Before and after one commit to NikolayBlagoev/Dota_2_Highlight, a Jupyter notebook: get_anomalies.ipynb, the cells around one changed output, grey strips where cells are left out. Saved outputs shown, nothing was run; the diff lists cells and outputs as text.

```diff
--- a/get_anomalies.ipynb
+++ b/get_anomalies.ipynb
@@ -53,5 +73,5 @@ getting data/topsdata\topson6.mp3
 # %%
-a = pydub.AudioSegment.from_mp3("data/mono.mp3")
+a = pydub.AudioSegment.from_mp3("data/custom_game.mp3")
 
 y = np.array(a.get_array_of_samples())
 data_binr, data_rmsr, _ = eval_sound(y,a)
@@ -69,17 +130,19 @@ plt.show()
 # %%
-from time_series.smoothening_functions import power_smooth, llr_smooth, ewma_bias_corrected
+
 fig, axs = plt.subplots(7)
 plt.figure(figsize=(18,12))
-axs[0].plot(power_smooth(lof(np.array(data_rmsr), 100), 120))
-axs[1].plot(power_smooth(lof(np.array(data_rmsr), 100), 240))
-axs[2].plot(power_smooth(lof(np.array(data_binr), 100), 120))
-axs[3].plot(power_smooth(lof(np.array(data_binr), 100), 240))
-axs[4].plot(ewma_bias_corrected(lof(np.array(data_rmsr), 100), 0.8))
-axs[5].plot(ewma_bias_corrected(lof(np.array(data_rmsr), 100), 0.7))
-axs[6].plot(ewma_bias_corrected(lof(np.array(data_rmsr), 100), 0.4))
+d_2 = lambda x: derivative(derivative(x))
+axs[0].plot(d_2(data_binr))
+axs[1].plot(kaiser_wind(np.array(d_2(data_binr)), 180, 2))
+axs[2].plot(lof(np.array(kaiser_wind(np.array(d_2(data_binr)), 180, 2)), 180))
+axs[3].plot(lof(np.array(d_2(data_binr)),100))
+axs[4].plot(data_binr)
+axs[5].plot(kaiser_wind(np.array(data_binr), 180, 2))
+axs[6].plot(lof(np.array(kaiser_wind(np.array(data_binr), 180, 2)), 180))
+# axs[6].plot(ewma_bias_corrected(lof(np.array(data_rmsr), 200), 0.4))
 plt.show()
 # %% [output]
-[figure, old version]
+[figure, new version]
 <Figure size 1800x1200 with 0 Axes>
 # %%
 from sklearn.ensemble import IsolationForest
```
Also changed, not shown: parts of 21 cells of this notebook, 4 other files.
+--
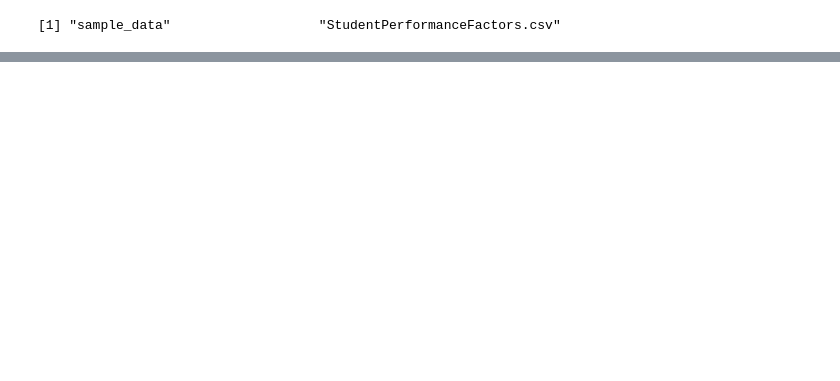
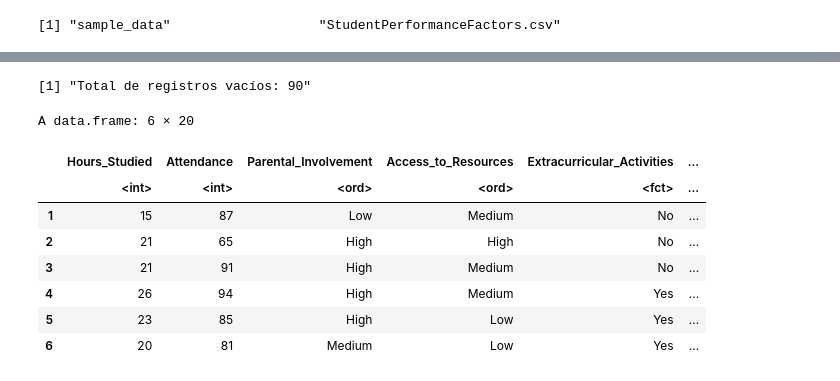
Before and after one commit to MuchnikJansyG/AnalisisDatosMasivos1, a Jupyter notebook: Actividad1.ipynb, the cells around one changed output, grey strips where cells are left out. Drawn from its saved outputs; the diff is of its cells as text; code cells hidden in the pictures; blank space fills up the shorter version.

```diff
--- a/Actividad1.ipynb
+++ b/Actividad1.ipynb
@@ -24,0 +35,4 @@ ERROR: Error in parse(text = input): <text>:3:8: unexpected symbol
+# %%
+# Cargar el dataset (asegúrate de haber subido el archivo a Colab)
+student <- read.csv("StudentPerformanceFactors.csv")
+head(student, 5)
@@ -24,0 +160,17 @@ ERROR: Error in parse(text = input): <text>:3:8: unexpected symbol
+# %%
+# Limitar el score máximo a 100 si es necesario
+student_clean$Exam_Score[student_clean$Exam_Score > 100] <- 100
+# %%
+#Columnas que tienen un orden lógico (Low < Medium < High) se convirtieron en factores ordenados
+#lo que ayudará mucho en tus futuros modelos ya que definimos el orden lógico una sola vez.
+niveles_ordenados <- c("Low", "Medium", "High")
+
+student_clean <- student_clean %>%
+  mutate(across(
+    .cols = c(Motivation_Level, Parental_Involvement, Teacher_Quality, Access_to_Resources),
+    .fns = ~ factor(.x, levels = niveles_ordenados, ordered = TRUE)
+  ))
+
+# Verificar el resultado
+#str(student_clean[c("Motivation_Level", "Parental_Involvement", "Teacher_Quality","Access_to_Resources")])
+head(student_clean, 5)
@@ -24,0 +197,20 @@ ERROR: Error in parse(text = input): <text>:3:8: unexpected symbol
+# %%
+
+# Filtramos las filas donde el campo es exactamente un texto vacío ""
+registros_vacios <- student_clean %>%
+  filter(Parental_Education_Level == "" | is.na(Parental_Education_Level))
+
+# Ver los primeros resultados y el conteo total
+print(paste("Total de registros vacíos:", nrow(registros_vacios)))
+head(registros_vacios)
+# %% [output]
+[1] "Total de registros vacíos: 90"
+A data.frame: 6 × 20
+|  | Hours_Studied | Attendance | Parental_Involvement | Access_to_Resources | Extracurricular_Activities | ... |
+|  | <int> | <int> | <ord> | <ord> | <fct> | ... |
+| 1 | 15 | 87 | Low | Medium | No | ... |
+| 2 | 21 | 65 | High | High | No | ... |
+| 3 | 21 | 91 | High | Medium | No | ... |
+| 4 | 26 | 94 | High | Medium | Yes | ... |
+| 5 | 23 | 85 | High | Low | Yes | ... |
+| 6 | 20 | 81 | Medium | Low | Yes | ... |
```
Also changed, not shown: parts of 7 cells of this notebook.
+--
Whenever a line in the data holds "import", copy that line.

-from time_series.smoothening_functions import power_smooth, llr_smooth, ewma_bias_corrected
 from sklearn.ensemble import IsolationForest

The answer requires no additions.